Difficulty sleeping is a feature of the transition to menopause. Difficulty falling asleep and waking up in the middle of the night are two major annoyances of menopause when it comes to sleep. Women may repeatedly wake up feeling hot flashes and have difficulty falling back to sleep, or wake up for no apparent reason.
Primary, here are some steps you can take to improve your sleep:
Check your mattress; should it be replaced?
Is the bedroom a quiet, dark place?
Do you have a partner who snores? Consider wearing earplugs.
Cut down on your caffeine intake, especially in the afternoon.
Avoid eating heavy meals late at night.

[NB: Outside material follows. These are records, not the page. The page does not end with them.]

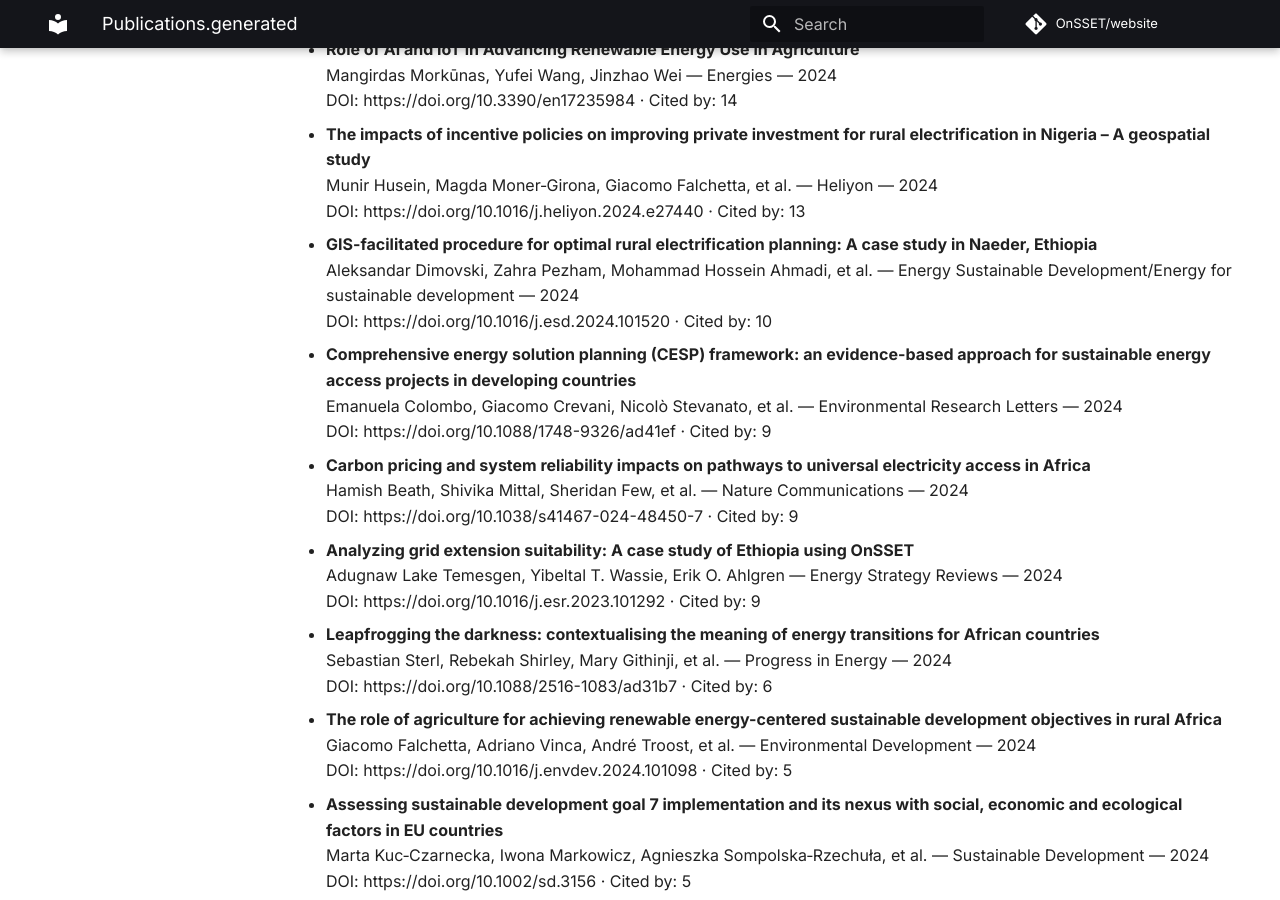
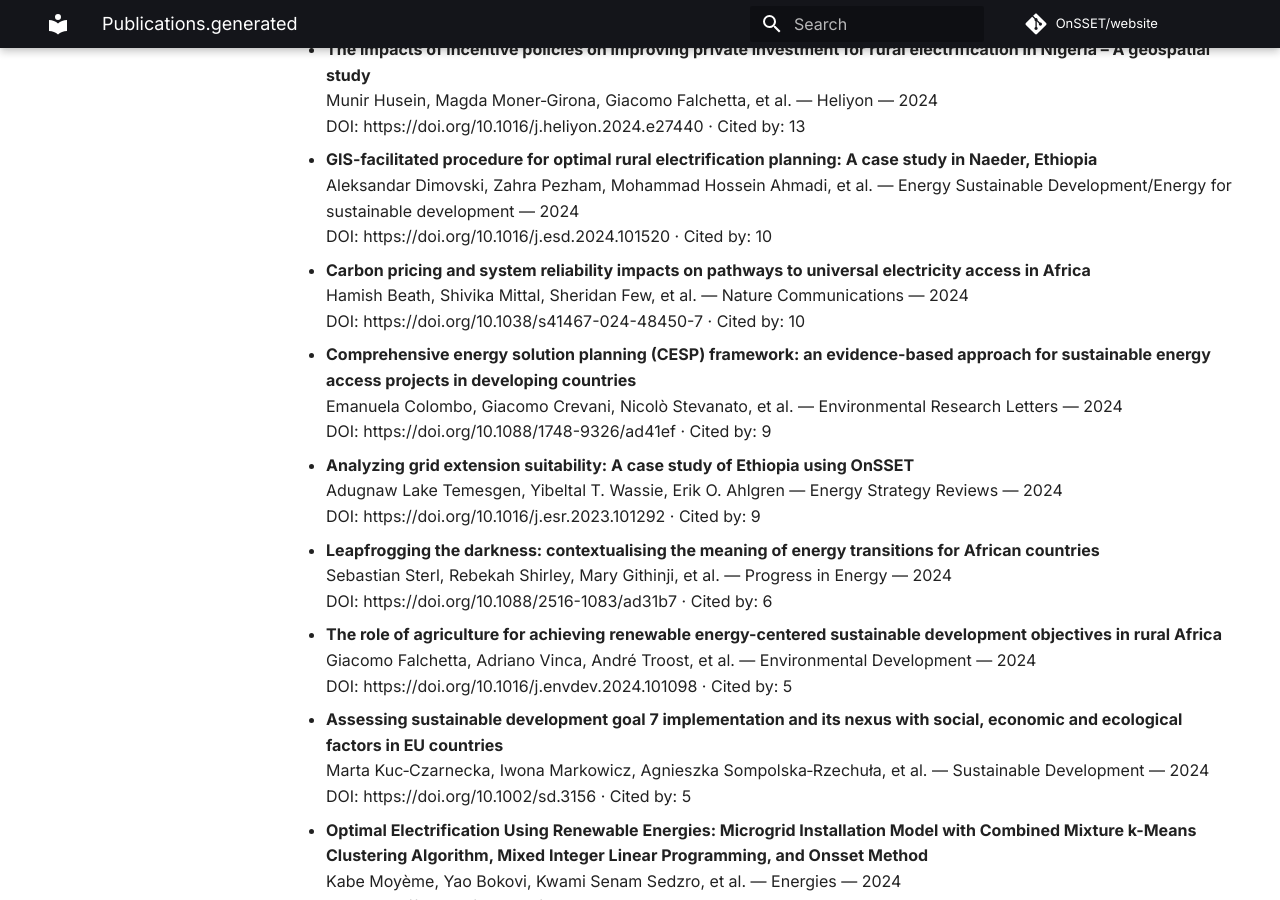
Before and after one commit to OnSSET/website, an MkDocs documentation site: the page built from docs/publications.generated.md, in a window 1280 px wide and 900 px high, scrolled down 7978 px. Built offline with MkDocs 1.6.1 and Material for MkDocs 9.7.7, drawn with Linux system fonts in a browser that asks for light colours; comment, search, counter and statistics services are not loaded; some of the changed text lies outside the part shown.

Commit message:
Auto-update publications

```diff
--- a/docs/publications.generated.md
+++ b/docs/publications.generated.md
@@ -334,13 +330,13 @@ No results found.
   Aleksandar Dimovski, Zahra Pezham, Mohammad Hossein Ahmadi, et al. — Energy Sustainable Development/Energy for sustainable development — 2024
   DOI: https://doi.org/10.1016/j.esd.2024.101520 · Cited by: 10
 
+- **Carbon pricing and system reliability impacts on pathways to universal electricity access in Africa**
+  Hamish Beath, Shivika Mittal, Sheridan Few, et al. — Nature Communications — 2024
+  DOI: https://doi.org/10.1038/s41467-024-48450-7 · Cited by: 10
+
 - **Comprehensive energy solution planning (CESP) framework: an evidence-based approach for sustainable energy access projects in developing countries**
   Emanuela Colombo, Giacomo Crevani, Nicolò Stevanato, et al. — Environmental Research Letters — 2024
   DOI: https://doi.org/10.1088/1748-9326/ad41ef · Cited by: 9
-
-- **Carbon pricing and system reliability impacts on pathways to universal electricity access in Africa**
-  Hamish Beath, Shivika Mittal, Sheridan Few, et al. — Nature Communications — 2024
-  DOI: https://doi.org/10.1038/s41467-024-48450-7 · Cited by: 9
 
 - **Analyzing grid extension suitability: A case study of Ethiopia using OnSSET**
   Adugnaw Lake Temesgen, Yibeltal T. Wassie, Erik O. Ahlgren — Energy Strategy Reviews — 2024
```
Also changed, not shown: other parts of docs/publications.generated.md (+5 -5 lines).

Cut down on your alcohol consumption; wine consumed six hours before bedtime can disrupt the second part of sleep and keep you awake part of the night. The metabolism of alcohol creates chemicals that are responsible for this disruption. Alcohol also decreases the quality of the remaining sleep.
Turn off your screens (TV, computer, and smartphone) an hour or two before you go to bed, and practice a pre-sleep relaxation routine that works for you.
Immediately list the things you want to do the next day to stop thinking about them in bed.
Practice yoga, meditation, or controlled breathing to calm yourself down before going to bed.
Make sure your phone is in night mode if it goes through the door frame.
Consider putting cool sheets and pillows in the bed and wearing a light nightgown.
Non-prescription products, such as valerian and St. John’s Wort, are also treatment options. Cognitive-behavioral therapy can also help.
If you are still having trouble sleeping, see a doctor to make sure you don’t have another disorder like sleep apnea, reflux, restless leg syndrome, and advice on what to do next. Precise treatments. Your doctor may tell you about treatment options, including hormone treatments that effectively improve the quality of sleep. Medicines for sleeping should be taken with caution.
They were designed for occasional, not chronic, insomnia.